* Work instructions:
Once the pictures are set aside, copy the records below exactly as they stand.
*** Material for this task ***
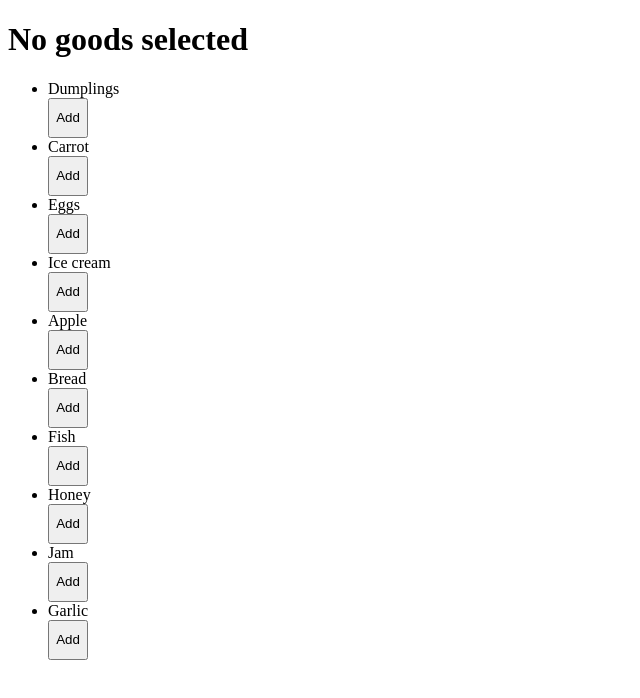
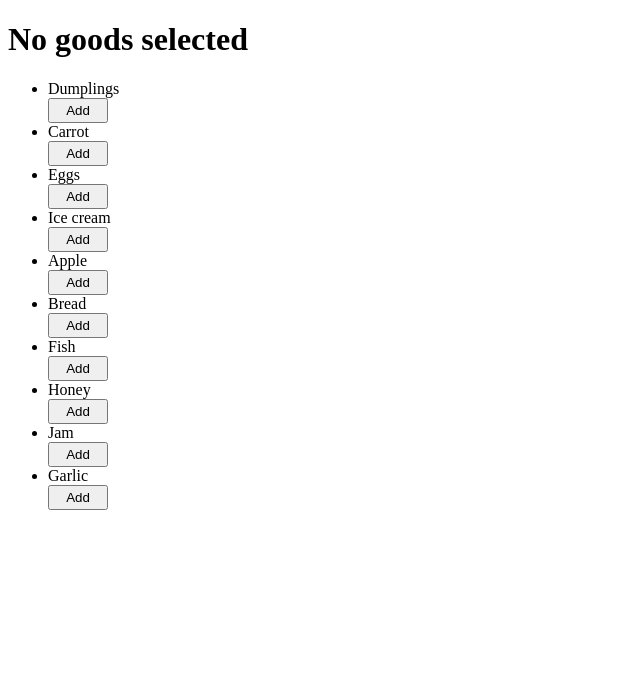
Before and after one commit to mate-academy/react_goods-selector, a React (Create React App) app: page / in a window 1280 px wide. Shown: the top 698 px of the page, without its empty margins (0-640 px from the left). Built offline with nearby package versions, Linux system fonts and the light colour scheme; the HTML template or start-up script is replaced by a standard one.

Commit message:
edited by the comments

```diff
--- a/src/App.js
+++ b/src/App.js
@@ -1,5 +1,3 @@
-/* eslint-disable jsx-a11y/click-events-have-key-events */
-/* eslint-disable jsx-a11y/no-noninteractive-element-interactions */
 import React from 'react';
 import './App.scss';
 
@@ -21,30 +19,20 @@ class App extends React.Component {
     selectedGoods: [],
   }
 
-  showSelectedGood = (event) => {
-    const { target } = event;
-
-    this.setState({
-      selectedGoods: [target.textContent],
-    });
-  }
-
   handleSelectedGood = (event) => {
     const good = event.target.previousSibling;
 
     good.classList.toggle('selected');
 
-    const arrayOfGoods = this.state.selectedGoods;
+    const goodsData = this.state.selectedGoods;
 
-    if (arrayOfGoods.includes(good.textContent) && arrayOfGoods.length > 0) {
+    if (goodsData.includes(good.textContent) && goodsData.length > 0) {
       this.setState(prevState => ({
         selectedGoods: prevState.selectedGoods.filter(item => (
           item !== good.textContent
         )),
       }));
-    }
-
-    if (!arrayOfGoods.includes(good.textContent)) {
+    } else {
       this.setState(prevState => ({
         selectedGoods: prevState.selectedGoods.concat(good.textContent),
       }));
@@ -82,7 +70,6 @@ class App extends React.Component {
             <>
               <li
                 key={goodFromServer}
-                onClick={this.showSelectedGood}
               >
                 {goodFromServer}
               </li>
--- a/src/App.scss
+++ b/src/App.scss
@@ -4,6 +4,6 @@
 }
 
 .button {
-  width: 40px;
-  height: 40px;
+  width: 60px;
+  height: 25px;
 }
```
*** End of Material for this task ***
* Answer for the task:
Before and after one commit to mate-academy/react_goods-selector, a React (Create React App) app: page / in a window 1280 px wide. Shown: the top 698 px of the page, without its empty margins (0-640 px from the left). Built offline with nearby package versions, Linux system fonts and the light colour scheme; the HTML template or start-up script is replaced by a standard one.

Commit message:
edited by the comments

```diff
--- a/src/App.js
+++ b/src/App.js
@@ -1,5 +1,3 @@
-/* eslint-disable jsx-a11y/click-events-have-key-events */
-/* eslint-disable jsx-a11y/no-noninteractive-element-interactions */
 import React from 'react';
 import './App.scss';
 
@@ -21,30 +19,20 @@ class App extends React.Component {
     selectedGoods: [],
   }
 
-  showSelectedGood = (event) => {
-    const { target } = event;
-
-    this.setState({
-      selectedGoods: [target.textContent],
-    });
-  }
-
   handleSelectedGood = (event) => {
     const good = event.target.previousSibling;
 
     good.classList.toggle('selected');
 
-    const arrayOfGoods = this.state.selectedGoods;
+    const goodsData = this.state.selectedGoods;
 
-    if (arrayOfGoods.includes(good.textContent) && arrayOfGoods.length > 0) {
+    if (goodsData.includes(good.textContent) && goodsData.length > 0) {
       this.setState(prevState => ({
         selectedGoods: prevState.selectedGoods.filter(item => (
           item !== good.textContent
         )),
       }));
-    }
-
-    if (!arrayOfGoods.includes(good.textContent)) {
+    } else {
       this.setState(prevState => ({
         selectedGoods: prevState.selectedGoods.concat(good.textContent),
       }));
@@ -82,7 +70,6 @@ class App extends React.Component {
             <>
               <li
                 key={goodFromServer}
-                onClick={this.showSelectedGood}
               >
                 {goodFromServer}
               </li>
--- a/src/App.scss
+++ b/src/App.scss
@@ -4,6 +4,6 @@
 }
 
 .button {
-  width: 40px;
-  height: 40px;
+  width: 60px;
+  height: 25px;
 }
```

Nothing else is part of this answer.